**Material provided:**
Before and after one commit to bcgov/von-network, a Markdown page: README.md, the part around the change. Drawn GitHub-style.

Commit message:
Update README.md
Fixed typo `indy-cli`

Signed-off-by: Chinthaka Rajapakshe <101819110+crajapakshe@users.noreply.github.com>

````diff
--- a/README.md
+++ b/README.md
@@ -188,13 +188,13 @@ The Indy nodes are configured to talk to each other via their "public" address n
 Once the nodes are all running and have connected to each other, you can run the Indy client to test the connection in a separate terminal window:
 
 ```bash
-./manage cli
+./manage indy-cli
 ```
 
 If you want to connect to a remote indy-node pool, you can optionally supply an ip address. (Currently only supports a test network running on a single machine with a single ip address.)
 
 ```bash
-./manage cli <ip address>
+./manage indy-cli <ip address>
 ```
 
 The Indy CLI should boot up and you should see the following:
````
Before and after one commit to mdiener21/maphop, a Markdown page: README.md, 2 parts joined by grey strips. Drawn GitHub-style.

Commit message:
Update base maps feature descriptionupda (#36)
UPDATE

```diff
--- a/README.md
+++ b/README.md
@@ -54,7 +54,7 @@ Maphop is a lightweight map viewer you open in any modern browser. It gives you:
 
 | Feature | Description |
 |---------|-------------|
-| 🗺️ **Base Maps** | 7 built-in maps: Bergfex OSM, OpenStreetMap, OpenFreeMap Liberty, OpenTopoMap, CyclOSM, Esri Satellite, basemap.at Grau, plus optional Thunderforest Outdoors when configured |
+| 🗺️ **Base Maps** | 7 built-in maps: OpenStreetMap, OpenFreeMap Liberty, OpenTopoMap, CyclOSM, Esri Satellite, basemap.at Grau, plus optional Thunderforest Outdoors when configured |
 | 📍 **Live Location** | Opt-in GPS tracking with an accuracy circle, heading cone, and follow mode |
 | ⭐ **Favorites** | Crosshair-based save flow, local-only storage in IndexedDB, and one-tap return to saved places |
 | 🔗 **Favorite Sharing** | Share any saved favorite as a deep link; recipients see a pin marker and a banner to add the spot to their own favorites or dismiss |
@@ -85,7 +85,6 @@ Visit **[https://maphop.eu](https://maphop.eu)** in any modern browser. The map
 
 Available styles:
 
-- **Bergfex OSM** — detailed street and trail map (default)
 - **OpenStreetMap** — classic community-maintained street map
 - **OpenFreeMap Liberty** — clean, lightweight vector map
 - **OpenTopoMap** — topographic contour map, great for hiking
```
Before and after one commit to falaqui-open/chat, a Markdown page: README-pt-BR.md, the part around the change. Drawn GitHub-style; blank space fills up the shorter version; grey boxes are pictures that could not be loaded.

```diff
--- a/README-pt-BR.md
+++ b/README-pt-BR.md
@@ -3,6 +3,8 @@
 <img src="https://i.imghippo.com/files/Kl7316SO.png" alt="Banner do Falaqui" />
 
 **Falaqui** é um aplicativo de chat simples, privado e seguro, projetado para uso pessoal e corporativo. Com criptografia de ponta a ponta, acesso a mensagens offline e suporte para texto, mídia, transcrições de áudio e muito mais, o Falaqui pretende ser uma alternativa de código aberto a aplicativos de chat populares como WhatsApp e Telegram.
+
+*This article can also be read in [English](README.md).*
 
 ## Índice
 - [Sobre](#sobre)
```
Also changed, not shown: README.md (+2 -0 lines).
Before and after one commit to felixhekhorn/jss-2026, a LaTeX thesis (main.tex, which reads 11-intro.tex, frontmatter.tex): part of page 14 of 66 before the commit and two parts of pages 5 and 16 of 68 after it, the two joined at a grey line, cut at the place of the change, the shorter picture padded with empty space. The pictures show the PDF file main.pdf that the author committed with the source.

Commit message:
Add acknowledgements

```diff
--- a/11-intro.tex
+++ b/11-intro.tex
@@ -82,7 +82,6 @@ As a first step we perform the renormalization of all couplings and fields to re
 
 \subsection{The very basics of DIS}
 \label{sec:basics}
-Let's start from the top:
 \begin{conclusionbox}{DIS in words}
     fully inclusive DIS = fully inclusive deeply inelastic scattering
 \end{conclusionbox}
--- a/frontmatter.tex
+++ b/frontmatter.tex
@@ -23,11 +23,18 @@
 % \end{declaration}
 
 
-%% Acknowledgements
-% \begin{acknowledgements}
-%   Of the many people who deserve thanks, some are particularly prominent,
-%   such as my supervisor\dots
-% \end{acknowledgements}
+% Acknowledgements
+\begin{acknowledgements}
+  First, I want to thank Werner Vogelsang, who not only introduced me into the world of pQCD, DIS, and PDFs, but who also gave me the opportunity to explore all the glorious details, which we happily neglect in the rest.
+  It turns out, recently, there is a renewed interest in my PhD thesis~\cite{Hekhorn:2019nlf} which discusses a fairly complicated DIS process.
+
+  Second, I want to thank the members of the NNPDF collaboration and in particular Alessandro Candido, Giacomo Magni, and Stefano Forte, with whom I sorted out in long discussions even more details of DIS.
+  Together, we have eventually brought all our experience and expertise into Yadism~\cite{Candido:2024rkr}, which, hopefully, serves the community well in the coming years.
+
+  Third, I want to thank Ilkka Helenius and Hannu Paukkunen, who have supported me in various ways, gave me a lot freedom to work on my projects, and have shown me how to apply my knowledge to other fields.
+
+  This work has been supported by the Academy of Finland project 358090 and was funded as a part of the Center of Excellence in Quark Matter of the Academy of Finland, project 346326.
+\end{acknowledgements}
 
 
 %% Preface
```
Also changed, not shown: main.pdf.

**Task instructions:** I would like the records restated exactly, with every line intact.

**Exercise answer:**
Before and after one commit to bcgov/von-network, a Markdown page: README.md, the part around the change. Drawn GitHub-style.

Commit message:
Update README.md
Fixed typo `indy-cli`

Signed-off-by: Chinthaka Rajapakshe <101819110+crajapakshe@users.noreply.github.com>

````diff
--- a/README.md
+++ b/README.md
@@ -188,13 +188,13 @@ The Indy nodes are configured to talk to each other via their "public" address n
 Once the nodes are all running and have connected to each other, you can run the Indy client to test the connection in a separate terminal window:
 
 ```bash
-./manage cli
+./manage indy-cli
 ```
 
 If you want to connect to a remote indy-node pool, you can optionally supply an ip address. (Currently only supports a test network running on a single machine with a single ip address.)
 
 ```bash
-./manage cli <ip address>
+./manage indy-cli <ip address>
 ```
 
 The Indy CLI should boot up and you should see the following:
````
Before and after one commit to mdiener21/maphop, a Markdown page: README.md, 2 parts joined by grey strips. Drawn GitHub-style.

Commit message:
Update base maps feature descriptionupda (#36)
UPDATE

```diff
--- a/README.md
+++ b/README.md
@@ -54,7 +54,7 @@ Maphop is a lightweight map viewer you open in any modern browser. It gives you:
 
 | Feature | Description |
 |---------|-------------|
-| 🗺️ **Base Maps** | 7 built-in maps: Bergfex OSM, OpenStreetMap, OpenFreeMap Liberty, OpenTopoMap, CyclOSM, Esri Satellite, basemap.at Grau, plus optional Thunderforest Outdoors when configured |
+| 🗺️ **Base Maps** | 7 built-in maps: OpenStreetMap, OpenFreeMap Liberty, OpenTopoMap, CyclOSM, Esri Satellite, basemap.at Grau, plus optional Thunderforest Outdoors when configured |
 | 📍 **Live Location** | Opt-in GPS tracking with an accuracy circle, heading cone, and follow mode |
 | ⭐ **Favorites** | Crosshair-based save flow, local-only storage in IndexedDB, and one-tap return to saved places |
 | 🔗 **Favorite Sharing** | Share any saved favorite as a deep link; recipients see a pin marker and a banner to add the spot to their own favorites or dismiss |
@@ -85,7 +85,6 @@ Visit **[https://maphop.eu](https://maphop.eu)** in any modern browser. The map
 
 Available styles:
 
-- **Bergfex OSM** — detailed street and trail map (default)
 - **OpenStreetMap** — classic community-maintained street map
 - **OpenFreeMap Liberty** — clean, lightweight vector map
 - **OpenTopoMap** — topographic contour map, great for hiking
```
Before and after one commit to falaqui-open/chat, a Markdown page: README-pt-BR.md, the part around the change. Drawn GitHub-style; blank space fills up the shorter version; grey boxes are pictures that could not be loaded.

```diff
--- a/README-pt-BR.md
+++ b/README-pt-BR.md
@@ -3,6 +3,8 @@
 <img src="https://i.imghippo.com/files/Kl7316SO.png" alt="Banner do Falaqui" />
 
 **Falaqui** é um aplicativo de chat simples, privado e seguro, projetado para uso pessoal e corporativo. Com criptografia de ponta a ponta, acesso a mensagens offline e suporte para texto, mídia, transcrições de áudio e muito mais, o Falaqui pretende ser uma alternativa de código aberto a aplicativos de chat populares como WhatsApp e Telegram.
+
+*This article can also be read in [English](README.md).*
 
 ## Índice
 - [Sobre](#sobre)
```
Also changed, not shown: README.md (+2 -0 lines).
Before and after one commit to felixhekhorn/jss-2026, a LaTeX thesis (main.tex, which reads 11-intro.tex, frontmatter.tex): part of page 14 of 66 before the commit and two parts of pages 5 and 16 of 68 after it, the two joined at a grey line, cut at the place of the change, the shorter picture padded with empty space. The pictures show the PDF file main.pdf that the author committed with the source.

Commit message:
Add acknowledgements

```diff
--- a/11-intro.tex
+++ b/11-intro.tex
@@ -82,7 +82,6 @@ As a first step we perform the renormalization of all couplings and fields to re
 
 \subsection{The very basics of DIS}
 \label{sec:basics}
-Let's start from the top:
 \begin{conclusionbox}{DIS in words}
     fully inclusive DIS = fully inclusive deeply inelastic scattering
 \end{conclusionbox}
--- a/frontmatter.tex
+++ b/frontmatter.tex
@@ -23,11 +23,18 @@
 % \end{declaration}
 
 
-%% Acknowledgements
-% \begin{acknowledgements}
-%   Of the many people who deserve thanks, some are particularly prominent,
-%   such as my supervisor\dots
-% \end{acknowledgements}
+% Acknowledgements
+\begin{acknowledgements}
+  First, I want to thank Werner Vogelsang, who not only introduced me into the world of pQCD, DIS, and PDFs, but who also gave me the opportunity to explore all the glorious details, which we happily neglect in the rest.
+  It turns out, recently, there is a renewed interest in my PhD thesis~\cite{Hekhorn:2019nlf} which discusses a fairly complicated DIS process.
+
+  Second, I want to thank the members of the NNPDF collaboration and in particular Alessandro Candido, Giacomo Magni, and Stefano Forte, with whom I sorted out in long discussions even more details of DIS.
+  Together, we have eventually brought all our experience and expertise into Yadism~\cite{Candido:2024rkr}, which, hopefully, serves the community well in the coming years.
+
+  Third, I want to thank Ilkka Helenius and Hannu Paukkunen, who have supported me in various ways, gave me a lot freedom to work on my projects, and have shown me how to apply my knowledge to other fields.
+
+  This work has been supported by the Academy of Finland project 358090 and was funded as a part of the Center of Excellence in Quark Matter of the Academy of Finland, project 346326.
+\end{acknowledgements}
 
 
 %% Preface
```
Also changed, not shown: main.pdf.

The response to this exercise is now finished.